**Records shown:**
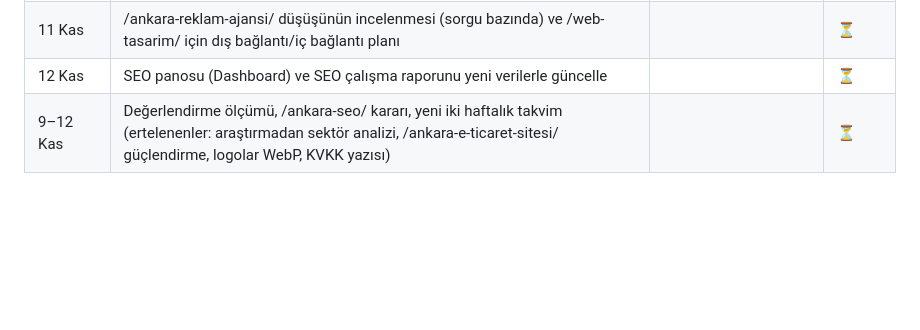
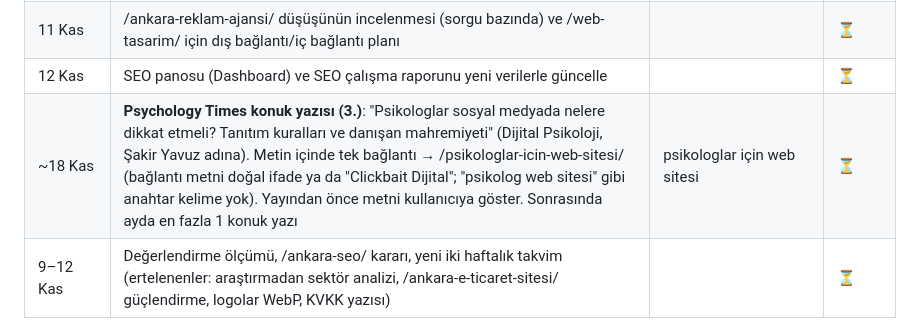
Before and after one commit to Clickbait-Digital/clickbait-web, a Markdown page: dev/seo-plani.md, the part around the change. Drawn GitHub-style; blank space fills up the shorter version.

Commit message:
SEO planı: Psychology Times 3. konuk yazısı takvime eklendi
Co-Authored-By: Claude Opus 5.5 <noreply@anthropic.com>

```diff
--- a/dev/seo-plani.md
+++ b/dev/seo-plani.md
@@ -112,6 +112,7 @@ Kurallar:
 | 9 Kas (ölçüm) | **Değerlendirme (Search Console, 1–7 Kas / 25–31 Eki):** haftalık gösterim 942 → 1.304 → 1.463, tıklama 16 → 16 → 19; 28 gün 52 tıklama, 3,9 B gösterim, ort. sıra 18,6. "ankara seo" 22,6 → 18,8 (87 gösterim, 3 tık); /ankara-seo/ gösterim 121 → 226. Google Ads bütçe yazısı 31,1 → 15,4. Sektör sayfaları gösterim almaya başladı (inşaat 7,2; otel 12,3; doktor 22,4). Zayıf: "ankara web tasarım" 53,6 (/web-tasarim/ 43), "ankara reklam ajansı" sayfası 18,4 → 31,4, /dijital-pazarlama/ 36,9, /ankara-google-ads-ajansi/ 32. **/ankara-seo/ kararı:** yükseliyor, içeriğe dokunma; asıl eksik dış bağlantı. | | ✅ |
 | 11 Kas | /ankara-reklam-ajansi/ düşüşünün incelenmesi (sorgu bazında) ve /web-tasarim/ için dış bağlantı/iç bağlantı planı | | ⏳ |
 | 12 Kas | SEO panosu (Dashboard) ve SEO çalışma raporunu yeni verilerle güncelle | | ⏳ |
+| ~18 Kas | **Psychology Times konuk yazısı (3.)**: "Psikologlar sosyal medyada nelere dikkat etmeli? Tanıtım kuralları ve danışan mahremiyeti" (Dijital Psikoloji, Şakir Yavuz adına). Metin içinde tek bağlantı → /psikologlar-icin-web-sitesi/ (bağlantı metni doğal ifade ya da "Clickbait Dijital"; "psikolog web sitesi" gibi anahtar kelime yok). Yayından önce metni kullanıcıya göster. Sonrasında ayda en fazla 1 konuk yazı | psikologlar için web sitesi | ⏳ |
 | 9–12 Kas | Değerlendirme ölçümü, /ankara-seo/ kararı, yeni iki haftalık takvim (ertelenenler: araştırmadan sektör analizi, /ankara-e-ticaret-sitesi/ güçlendirme, logolar WebP, KVKK yazısı) | | ⏳ |
 
 Değerlendirme haftalarında Search Console → Performans'ta bakılacaklar:
```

**Brief:** Could you return all of the entries above exactly, without any images?

**Exercise output:**
Before and after one commit to Clickbait-Digital/clickbait-web, a Markdown page: dev/seo-plani.md, the part around the change. Drawn GitHub-style; blank space fills up the shorter version.

Commit message:
SEO planı: Psychology Times 3. konuk yazısı takvime eklendi
Co-Authored-By: Claude Opus 5.5 <noreply@anthropic.com>

```diff
--- a/dev/seo-plani.md
+++ b/dev/seo-plani.md
@@ -112,6 +112,7 @@ Kurallar:
 | 9 Kas (ölçüm) | **Değerlendirme (Search Console, 1–7 Kas / 25–31 Eki):** haftalık gösterim 942 → 1.304 → 1.463, tıklama 16 → 16 → 19; 28 gün 52 tıklama, 3,9 B gösterim, ort. sıra 18,6. "ankara seo" 22,6 → 18,8 (87 gösterim, 3 tık); /ankara-seo/ gösterim 121 → 226. Google Ads bütçe yazısı 31,1 → 15,4. Sektör sayfaları gösterim almaya başladı (inşaat 7,2; otel 12,3; doktor 22,4). Zayıf: "ankara web tasarım" 53,6 (/web-tasarim/ 43), "ankara reklam ajansı" sayfası 18,4 → 31,4, /dijital-pazarlama/ 36,9, /ankara-google-ads-ajansi/ 32. **/ankara-seo/ kararı:** yükseliyor, içeriğe dokunma; asıl eksik dış bağlantı. | | ✅ |
 | 11 Kas | /ankara-reklam-ajansi/ düşüşünün incelenmesi (sorgu bazında) ve /web-tasarim/ için dış bağlantı/iç bağlantı planı | | ⏳ |
 | 12 Kas | SEO panosu (Dashboard) ve SEO çalışma raporunu yeni verilerle güncelle | | ⏳ |
+| ~18 Kas | **Psychology Times konuk yazısı (3.)**: "Psikologlar sosyal medyada nelere dikkat etmeli? Tanıtım kuralları ve danışan mahremiyeti" (Dijital Psikoloji, Şakir Yavuz adına). Metin içinde tek bağlantı → /psikologlar-icin-web-sitesi/ (bağlantı metni doğal ifade ya da "Clickbait Dijital"; "psikolog web sitesi" gibi anahtar kelime yok). Yayından önce metni kullanıcıya göster. Sonrasında ayda en fazla 1 konuk yazı | psikologlar için web sitesi | ⏳ |
 | 9–12 Kas | Değerlendirme ölçümü, /ankara-seo/ kararı, yeni iki haftalık takvim (ertelenenler: araştırmadan sektör analizi, /ankara-e-ticaret-sitesi/ güçlendirme, logolar WebP, KVKK yazısı) | | ⏳ |
 
 Değerlendirme haftalarında Search Console → Performans'ta bakılacaklar:
```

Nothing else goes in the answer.